(Host) The Environmental Protection Agency is working closely with the state to put together a new cleanup proposal for Lake Champlain.
Last month, the EPA rejected Vermont’s 9-year-old plan for reducing phosphorous pollution in the lake, saying it doesn’t meet federal regulations.
The Conservation Law Foundation had filed a lawsuit against the EPA, arguing that the phosphorus limits set by Vermont’s plan were not stringent enough, and that the effects of climate change were not factored in.
CLF vice president and director Chris Kilian explaines what the foundation expects from a new plan:
(Kilian) "We need to see significant improvements in pollution control at all source categories, whether it’s dairy farms or development activities. And certainly the direct discharge of phosphorous from sewage treatment plants have to be controlled."
(Host) David Mears is the new commissioner for the Department of Environmental Conservation. He says a new plan doesn’t necessarily mean that big changes are imminent for farms and treatment plants.
(Mears) I don’t anticipate dramatic new regulations. In some ways, the issue is one of enforcement.

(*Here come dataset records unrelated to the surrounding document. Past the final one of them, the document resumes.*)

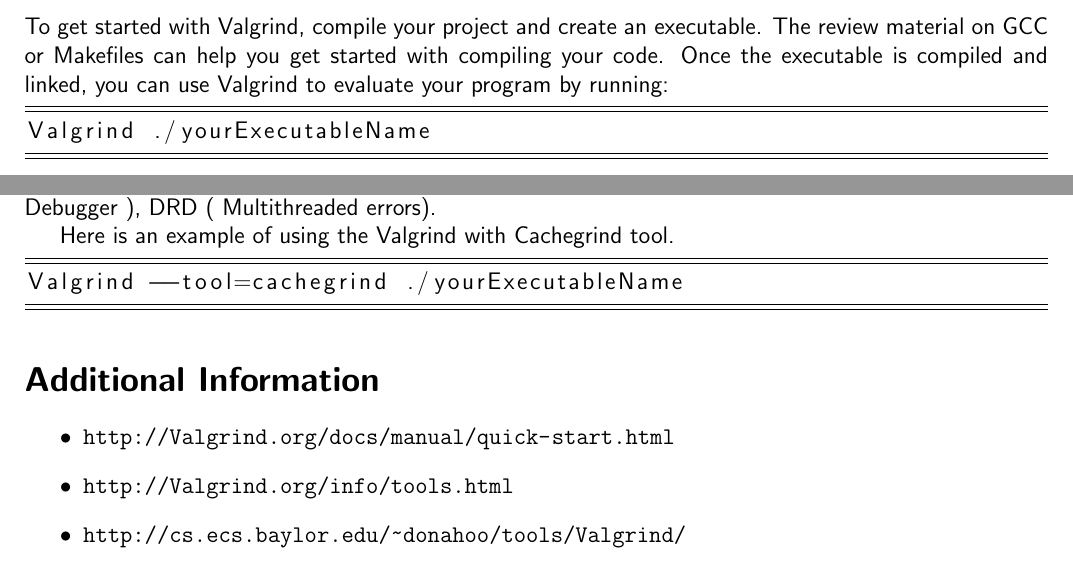
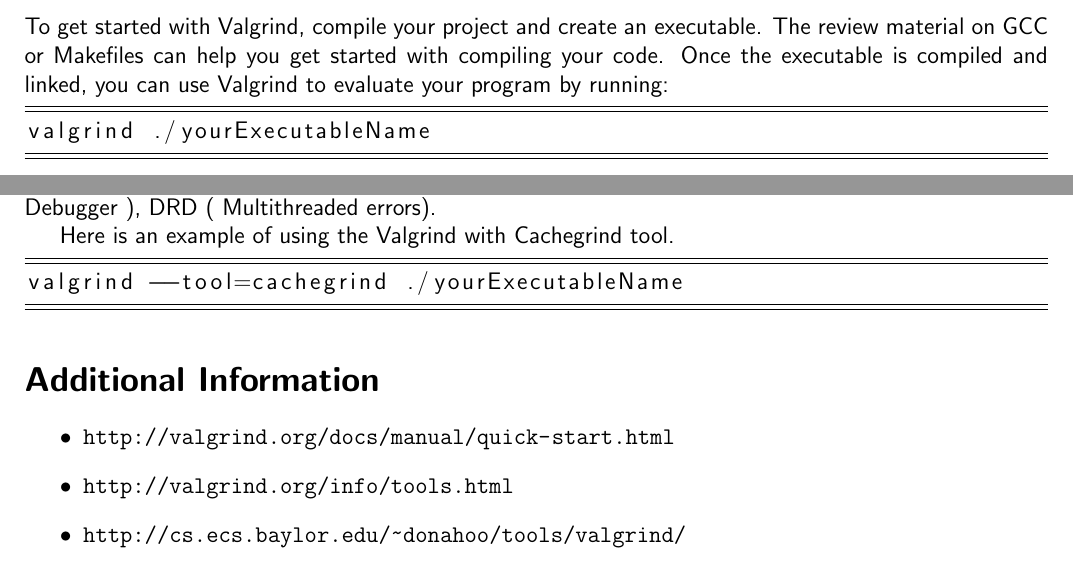
Before and after one commit to judiMc/programming_tools, a LaTeX document (valgrind/valgrind.tex): two parts of pages 1 and 2 of 2, joined at a grey line, cut so that both start at the same text. Compiled offline with pdfLaTeX.

Commit message:
fixed minor typo in valgrind urls and shell calls

```diff
--- a/valgrind/valgrind.tex
+++ b/valgrind/valgrind.tex
@@ -63,7 +63,7 @@
 can use Valgrind to evaluate your program by running:
 
 \begin{lstlisting}[language=make,showstringspaces=false,tabsize=4,frame=TB]
-Valgrind ./yourExecutableName
+valgrind ./yourExecutableName
 \end{lstlisting}
 
 By default, Valgrind runs only memcheck, the output from memcheck
@@ -107,15 +107,15 @@
 Here is an example of using the Valgrind with Cachegrind tool.
 
 \begin{lstlisting}[language=make,showstringspaces=false,tabsize=4,frame=TB]
-Valgrind --tool=cachegrind ./yourExecutableName
+valgrind --tool=cachegrind ./yourExecutableName
 \end{lstlisting}
 
 
 \section*{Additional Information \label{sec:Additional-Information}}
 \begin{itemize}
-\item \url{http://Valgrind.org/docs/manual/quick-start.html}
-\item \url{http://Valgrind.org/info/tools.html}
-\item \url{http://cs.ecs.baylor.edu/~donahoo/tools/Valgrind/}
+\item \url{http://valgrind.org/docs/manual/quick-start.html}
+\item \url{http://valgrind.org/info/tools.html}
+\item \url{http://cs.ecs.baylor.edu/~donahoo/tools/valgrind/}
 \end{itemize}
 
 \end{document}
```
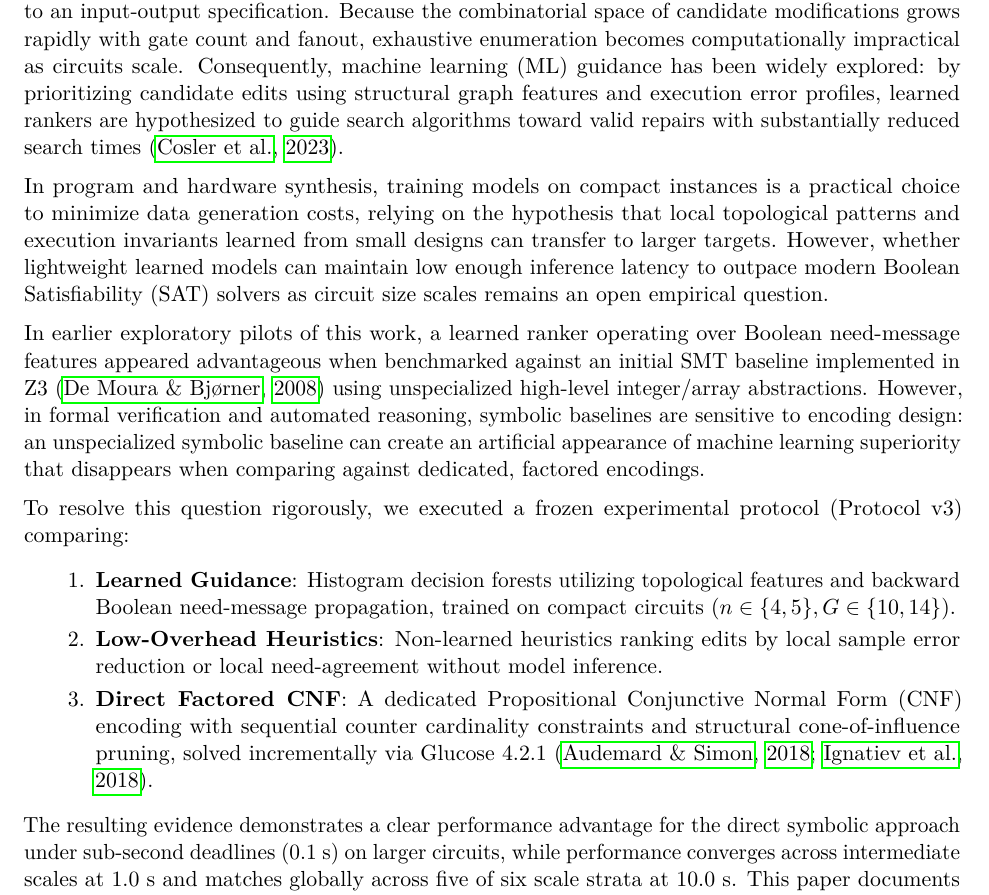
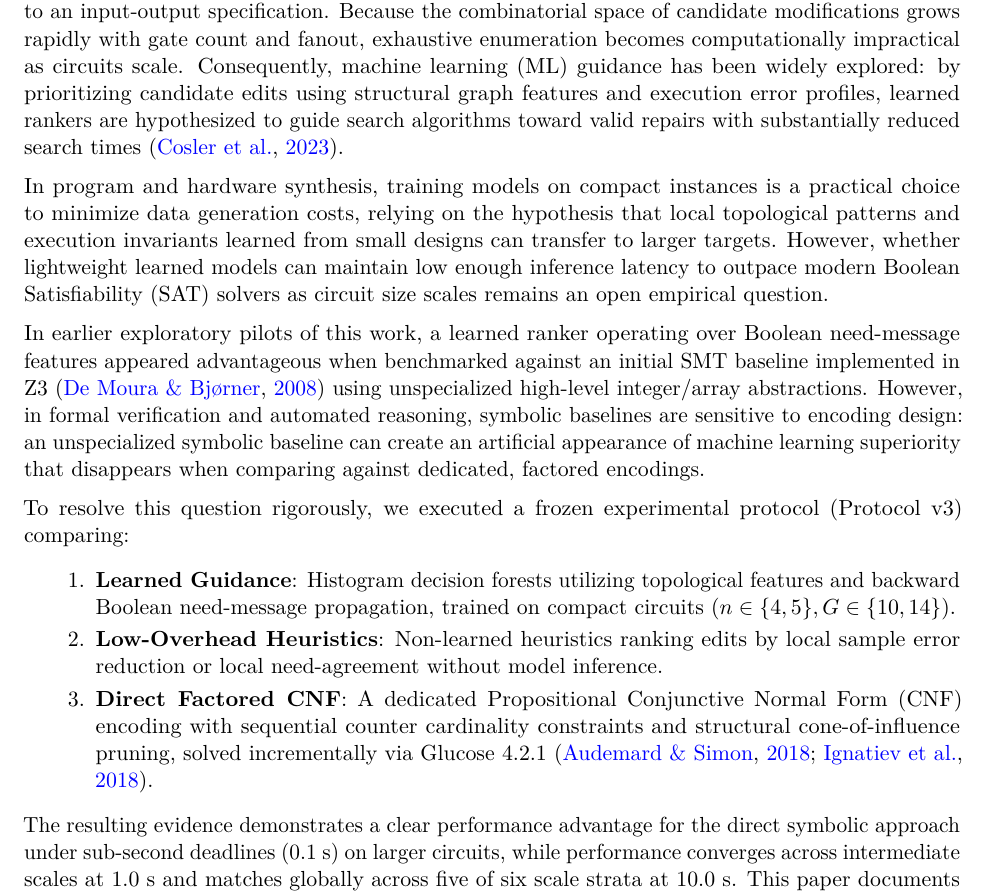
Before and after one commit to ziademad02153/circuit-repair-research-archive, a LaTeX paper (docs/paper_tmlr.tex): part of page 2 of 12, cut so that both start at the same text. Compiled offline with pdfLaTeX.

Commit message:
Eliminate hyperref link boxes, tighten Table 2 column padding, and update submission bundle

```diff
--- a/docs/paper_tmlr.tex
+++ b/docs/paper_tmlr.tex
@@ -6,7 +6,7 @@
 \usepackage{booktabs}
 \usepackage{graphicx}
 \usepackage{microtype}
-\usepackage{hyperref}
+\usepackage[colorlinks=true,linkcolor=blue,citecolor=blue,urlcolor=blue]{hyperref}
 \usepackage{tabularx}
 \usepackage{enumitem}
 \setlist{itemsep=2.5pt, topsep=3pt, parsep=0pt}
```
Also changed, not shown: docs/figures/latency_breakdown.pdf, docs/figures/success_vs_budget.pdf, docs/paper_tmlr.tex (1 more changed lines).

(Host) The EPA and the state are still in the beginning stages of developing a new plan to reduce pollution in the lake. Mears says that could take about a year.